Ooh, hello – amazingly I actually remembered the login details for the blog!
The new album from Headsticks landed on my doormat this week, and whilst I’ve deliberately reined back on writing it has inspired me to try to remember how all this internet stuff works. Because it’s just shy of an hours worth of excellence.
What struck me above anything is there’s some real diversity in stylings and tone from what I expected, and a progression from their previous two excellent albums (I wrote about Feather and Flame just here). The Stoke on Trent band present here a collection of songs that showcases a band really comfortable in their own skin – and perhaps most stark that I’ve not really associated with them before is a sense of playfulness and fun.
Which probably isn’t surprising for anyone who’s spent any time with Andrew (and I dare say the rest of the band, who I don’t know so well!), but where before social-consciousness and politics have been central pillars, in here we have that enhanced with a proper cheekiness – not least with Mushrooms which, whilst underpinned with a serious message delivered over a bouncy skank overlaid with sinister pixie laughs. It sounds silly written like that, it’s so catchy though!

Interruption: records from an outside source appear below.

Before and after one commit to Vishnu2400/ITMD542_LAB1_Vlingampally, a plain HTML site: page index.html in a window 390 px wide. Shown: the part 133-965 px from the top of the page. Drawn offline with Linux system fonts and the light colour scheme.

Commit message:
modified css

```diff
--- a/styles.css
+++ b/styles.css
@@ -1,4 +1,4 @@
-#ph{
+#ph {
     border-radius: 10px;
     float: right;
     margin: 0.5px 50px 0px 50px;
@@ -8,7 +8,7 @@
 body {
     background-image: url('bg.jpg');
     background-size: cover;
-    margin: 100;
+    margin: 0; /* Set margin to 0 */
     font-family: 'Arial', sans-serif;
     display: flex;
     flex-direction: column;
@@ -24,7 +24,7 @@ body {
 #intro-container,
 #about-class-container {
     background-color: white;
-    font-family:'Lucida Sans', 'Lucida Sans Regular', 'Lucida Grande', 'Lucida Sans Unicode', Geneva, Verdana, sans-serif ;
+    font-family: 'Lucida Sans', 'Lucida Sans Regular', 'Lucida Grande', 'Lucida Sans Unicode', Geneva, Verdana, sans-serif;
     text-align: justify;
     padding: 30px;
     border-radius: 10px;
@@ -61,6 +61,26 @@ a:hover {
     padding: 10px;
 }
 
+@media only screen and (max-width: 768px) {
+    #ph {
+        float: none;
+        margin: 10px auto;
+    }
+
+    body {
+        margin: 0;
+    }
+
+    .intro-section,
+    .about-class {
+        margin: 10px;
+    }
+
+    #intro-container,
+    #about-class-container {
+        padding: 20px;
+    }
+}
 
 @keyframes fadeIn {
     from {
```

The album opens up with When? – snarling punk guitar, machine gun drumming and rapidly delivered vocals – but then switches tone into the ludicrously ear-wormy I Love You which has a much gentler bouncier dub feel and more playful subject. I’m not going to go track by track (not least because there’s 16 of the buggers) – but for those who crave the ‘angry’ side of the band there’s plenty to get stuck into with the kind of cutting social commentary you’d expect.

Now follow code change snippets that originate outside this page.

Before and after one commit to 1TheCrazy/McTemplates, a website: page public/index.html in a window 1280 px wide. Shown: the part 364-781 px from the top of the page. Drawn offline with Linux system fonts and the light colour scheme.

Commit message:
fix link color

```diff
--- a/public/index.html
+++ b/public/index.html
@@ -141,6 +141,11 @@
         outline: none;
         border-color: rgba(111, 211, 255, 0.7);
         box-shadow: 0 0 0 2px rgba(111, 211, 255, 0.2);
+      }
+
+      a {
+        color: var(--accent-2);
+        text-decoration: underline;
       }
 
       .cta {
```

And it’s as excellently done as you’d expect – Headsticks have built up a pedigree and well-deserved reputation with this at its foundation. But it’s the development that’s interested me even more – there’s a spoken-word interlude on It’s A Matter of Time, an entire track comprising a poem in Out of Fashion – they give pause for thought and reflection then you’re thrown straight into the melee of music with Family Tree, opened up I think with a recording of Boris Johnson of all people.

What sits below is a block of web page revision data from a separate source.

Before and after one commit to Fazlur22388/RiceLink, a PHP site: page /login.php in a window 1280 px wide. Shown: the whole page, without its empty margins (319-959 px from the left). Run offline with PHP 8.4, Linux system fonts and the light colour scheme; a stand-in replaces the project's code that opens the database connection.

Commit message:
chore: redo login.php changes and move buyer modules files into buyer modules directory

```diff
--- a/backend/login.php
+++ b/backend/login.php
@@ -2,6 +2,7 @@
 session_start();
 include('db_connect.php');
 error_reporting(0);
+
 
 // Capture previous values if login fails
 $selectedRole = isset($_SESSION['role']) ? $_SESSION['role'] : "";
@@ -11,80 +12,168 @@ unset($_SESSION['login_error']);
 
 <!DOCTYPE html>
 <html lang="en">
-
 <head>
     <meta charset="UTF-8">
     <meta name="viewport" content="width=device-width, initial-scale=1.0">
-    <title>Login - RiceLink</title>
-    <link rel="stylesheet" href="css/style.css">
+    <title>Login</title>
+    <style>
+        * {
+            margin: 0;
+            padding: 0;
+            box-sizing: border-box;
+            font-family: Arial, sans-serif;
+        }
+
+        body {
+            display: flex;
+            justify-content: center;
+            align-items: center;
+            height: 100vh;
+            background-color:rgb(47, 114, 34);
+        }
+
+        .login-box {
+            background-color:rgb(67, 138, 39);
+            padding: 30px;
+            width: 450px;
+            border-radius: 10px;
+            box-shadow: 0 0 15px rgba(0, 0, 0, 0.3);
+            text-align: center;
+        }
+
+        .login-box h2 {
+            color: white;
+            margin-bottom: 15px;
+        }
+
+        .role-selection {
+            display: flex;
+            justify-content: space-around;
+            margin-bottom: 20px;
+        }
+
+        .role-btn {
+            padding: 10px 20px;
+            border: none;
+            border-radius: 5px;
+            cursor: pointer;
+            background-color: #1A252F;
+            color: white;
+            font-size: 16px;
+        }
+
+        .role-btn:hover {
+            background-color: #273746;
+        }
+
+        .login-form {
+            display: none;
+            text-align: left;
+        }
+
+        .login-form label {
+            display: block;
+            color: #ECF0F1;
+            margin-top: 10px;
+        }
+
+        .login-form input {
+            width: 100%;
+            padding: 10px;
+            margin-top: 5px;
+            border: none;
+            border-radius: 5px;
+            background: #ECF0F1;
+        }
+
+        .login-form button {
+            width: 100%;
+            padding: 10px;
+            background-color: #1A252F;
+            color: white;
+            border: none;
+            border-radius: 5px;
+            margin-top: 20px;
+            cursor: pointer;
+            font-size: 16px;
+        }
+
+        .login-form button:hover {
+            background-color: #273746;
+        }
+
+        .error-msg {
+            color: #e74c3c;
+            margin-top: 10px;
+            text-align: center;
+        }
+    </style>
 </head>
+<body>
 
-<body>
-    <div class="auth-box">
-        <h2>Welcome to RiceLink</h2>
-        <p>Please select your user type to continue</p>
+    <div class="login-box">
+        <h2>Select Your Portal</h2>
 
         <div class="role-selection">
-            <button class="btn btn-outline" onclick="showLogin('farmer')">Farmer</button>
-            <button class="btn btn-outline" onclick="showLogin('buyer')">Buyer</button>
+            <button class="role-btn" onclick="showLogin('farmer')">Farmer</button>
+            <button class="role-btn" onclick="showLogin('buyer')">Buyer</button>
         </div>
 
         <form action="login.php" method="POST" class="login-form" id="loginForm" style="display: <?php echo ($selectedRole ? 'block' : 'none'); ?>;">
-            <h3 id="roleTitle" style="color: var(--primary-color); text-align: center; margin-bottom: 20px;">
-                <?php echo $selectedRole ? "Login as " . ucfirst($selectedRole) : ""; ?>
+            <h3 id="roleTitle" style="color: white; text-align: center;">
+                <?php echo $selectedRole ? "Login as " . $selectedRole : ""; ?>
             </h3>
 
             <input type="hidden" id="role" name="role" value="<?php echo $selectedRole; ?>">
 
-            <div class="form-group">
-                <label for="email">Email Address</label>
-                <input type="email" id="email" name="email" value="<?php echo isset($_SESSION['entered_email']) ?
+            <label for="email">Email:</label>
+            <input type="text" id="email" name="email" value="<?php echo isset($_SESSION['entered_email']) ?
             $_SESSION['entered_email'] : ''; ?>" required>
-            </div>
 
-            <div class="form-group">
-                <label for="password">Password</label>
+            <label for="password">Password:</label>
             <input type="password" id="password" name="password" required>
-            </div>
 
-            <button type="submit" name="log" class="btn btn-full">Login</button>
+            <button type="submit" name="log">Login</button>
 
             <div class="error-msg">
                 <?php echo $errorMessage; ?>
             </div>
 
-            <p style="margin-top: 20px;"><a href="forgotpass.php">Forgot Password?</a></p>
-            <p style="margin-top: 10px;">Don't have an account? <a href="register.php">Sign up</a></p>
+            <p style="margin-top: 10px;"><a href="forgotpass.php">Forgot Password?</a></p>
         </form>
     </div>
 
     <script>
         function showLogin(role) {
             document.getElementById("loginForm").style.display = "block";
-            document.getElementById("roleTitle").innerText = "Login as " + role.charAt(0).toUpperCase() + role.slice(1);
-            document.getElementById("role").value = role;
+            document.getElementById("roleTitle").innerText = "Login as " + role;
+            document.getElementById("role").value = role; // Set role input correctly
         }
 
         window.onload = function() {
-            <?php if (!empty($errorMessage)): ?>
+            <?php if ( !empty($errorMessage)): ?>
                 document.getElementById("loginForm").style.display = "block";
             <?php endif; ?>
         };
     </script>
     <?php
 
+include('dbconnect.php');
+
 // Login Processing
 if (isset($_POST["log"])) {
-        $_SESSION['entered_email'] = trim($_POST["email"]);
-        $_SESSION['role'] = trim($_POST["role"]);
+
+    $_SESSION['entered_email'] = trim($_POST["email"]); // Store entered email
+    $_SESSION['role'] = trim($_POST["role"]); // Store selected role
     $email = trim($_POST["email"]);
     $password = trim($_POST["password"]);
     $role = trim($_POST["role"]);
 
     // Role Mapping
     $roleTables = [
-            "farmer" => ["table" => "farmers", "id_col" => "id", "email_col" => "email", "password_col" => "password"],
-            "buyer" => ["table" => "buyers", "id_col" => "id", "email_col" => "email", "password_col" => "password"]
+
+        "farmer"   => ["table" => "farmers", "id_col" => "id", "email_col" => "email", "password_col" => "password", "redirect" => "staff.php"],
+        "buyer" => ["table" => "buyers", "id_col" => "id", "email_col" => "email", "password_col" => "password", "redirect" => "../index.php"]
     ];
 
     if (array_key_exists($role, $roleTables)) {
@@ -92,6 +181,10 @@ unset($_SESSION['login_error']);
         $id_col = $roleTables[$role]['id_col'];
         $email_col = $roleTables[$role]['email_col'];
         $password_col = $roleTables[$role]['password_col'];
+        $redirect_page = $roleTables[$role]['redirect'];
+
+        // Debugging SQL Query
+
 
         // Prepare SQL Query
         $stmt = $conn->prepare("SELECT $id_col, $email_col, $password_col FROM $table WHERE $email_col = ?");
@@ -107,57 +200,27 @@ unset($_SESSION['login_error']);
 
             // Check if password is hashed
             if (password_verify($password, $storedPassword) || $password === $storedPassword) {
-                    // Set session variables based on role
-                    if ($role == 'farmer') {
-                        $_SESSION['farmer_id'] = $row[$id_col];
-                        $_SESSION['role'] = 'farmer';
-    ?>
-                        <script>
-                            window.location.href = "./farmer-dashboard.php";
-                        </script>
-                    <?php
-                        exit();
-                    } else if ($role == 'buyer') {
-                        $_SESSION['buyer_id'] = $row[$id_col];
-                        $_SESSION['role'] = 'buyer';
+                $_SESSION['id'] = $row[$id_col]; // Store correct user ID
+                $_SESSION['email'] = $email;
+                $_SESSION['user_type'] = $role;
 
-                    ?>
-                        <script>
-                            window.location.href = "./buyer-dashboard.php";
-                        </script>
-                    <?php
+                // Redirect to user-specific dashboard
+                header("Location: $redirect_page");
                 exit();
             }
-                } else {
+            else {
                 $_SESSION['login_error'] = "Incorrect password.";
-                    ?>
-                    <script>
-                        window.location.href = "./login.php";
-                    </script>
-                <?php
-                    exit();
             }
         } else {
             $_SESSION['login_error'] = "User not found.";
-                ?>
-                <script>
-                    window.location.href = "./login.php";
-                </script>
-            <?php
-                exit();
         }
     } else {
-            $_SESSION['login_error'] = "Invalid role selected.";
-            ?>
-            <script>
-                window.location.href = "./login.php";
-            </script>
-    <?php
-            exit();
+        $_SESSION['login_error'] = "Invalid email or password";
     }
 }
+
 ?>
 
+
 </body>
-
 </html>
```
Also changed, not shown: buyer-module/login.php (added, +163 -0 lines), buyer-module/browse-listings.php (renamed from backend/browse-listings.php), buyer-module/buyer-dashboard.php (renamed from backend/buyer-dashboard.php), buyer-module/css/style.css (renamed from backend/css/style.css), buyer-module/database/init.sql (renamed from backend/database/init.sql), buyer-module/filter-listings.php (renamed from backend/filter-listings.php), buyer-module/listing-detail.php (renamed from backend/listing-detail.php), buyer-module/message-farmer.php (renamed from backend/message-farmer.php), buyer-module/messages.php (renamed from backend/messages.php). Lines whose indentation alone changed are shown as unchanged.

Even some of the serious songs like Mr I’m Alright Jack are accompanied by heart-lightening videos with comedic interludes.
There’s more acoustic songs like All of the Trees lamenting the treatment of the environment (reminiscent in subject of Ferocious Dog’s Landscape Artist – more on that later, I might’ve got hold of some sneaky new album preview tracks from my principal subject matter!), then the delightfully irreverent The Song for Songs Sake, a bouncy ditty about, well, nothing! Then straight into the bleak and staccatoed When the Sun Turns Black is really impactful and much rockier and dark.
It all finishes up with Baboon Shepherd, a rambling tribute largely in spoken word form over a rumbling bass-line and drums with guitar stabs – ruminating on a fairly obscure South African cult-hero footballer, before diverging into references and tributes to Utah Saints and amusingly Sultans of Ping FC who I’ve always thought must be an influence of Headsticks (I even referenced whether the bass intro to Cold Grey English Skies could’ve been a nod to their Give Him a Ball and a Yard of Grass).
It was a relief as when I saw the track length as I worried it would have one of those loathsome spells of silence with a ‘hidden’ ending which is my personal pet hate!
So yes, in summary – this is a fabulous album, plenty of the familiar goodness for which we all know and love Headsticks for, but some brilliant diversions and unexpected changes in tones, sound, pace and mood – the album launch events are happening this weekend, which annoyingly I’ve not managed to fit into my plans – but I’m looking forward to hearing more of the new tracks than I’ve already done at Groovy 2 and the Roystonbury Winter Warmer this year already.
You can pick up the album at gigs or on the Headsticks website. And you really ought to. Their new hoodies are rather awesome too. No, Alan, you have enough hoodies. I do recommend the hats though, and that’s coming from a large-headed individual who normally struggles to find hats that will fit on their massive head!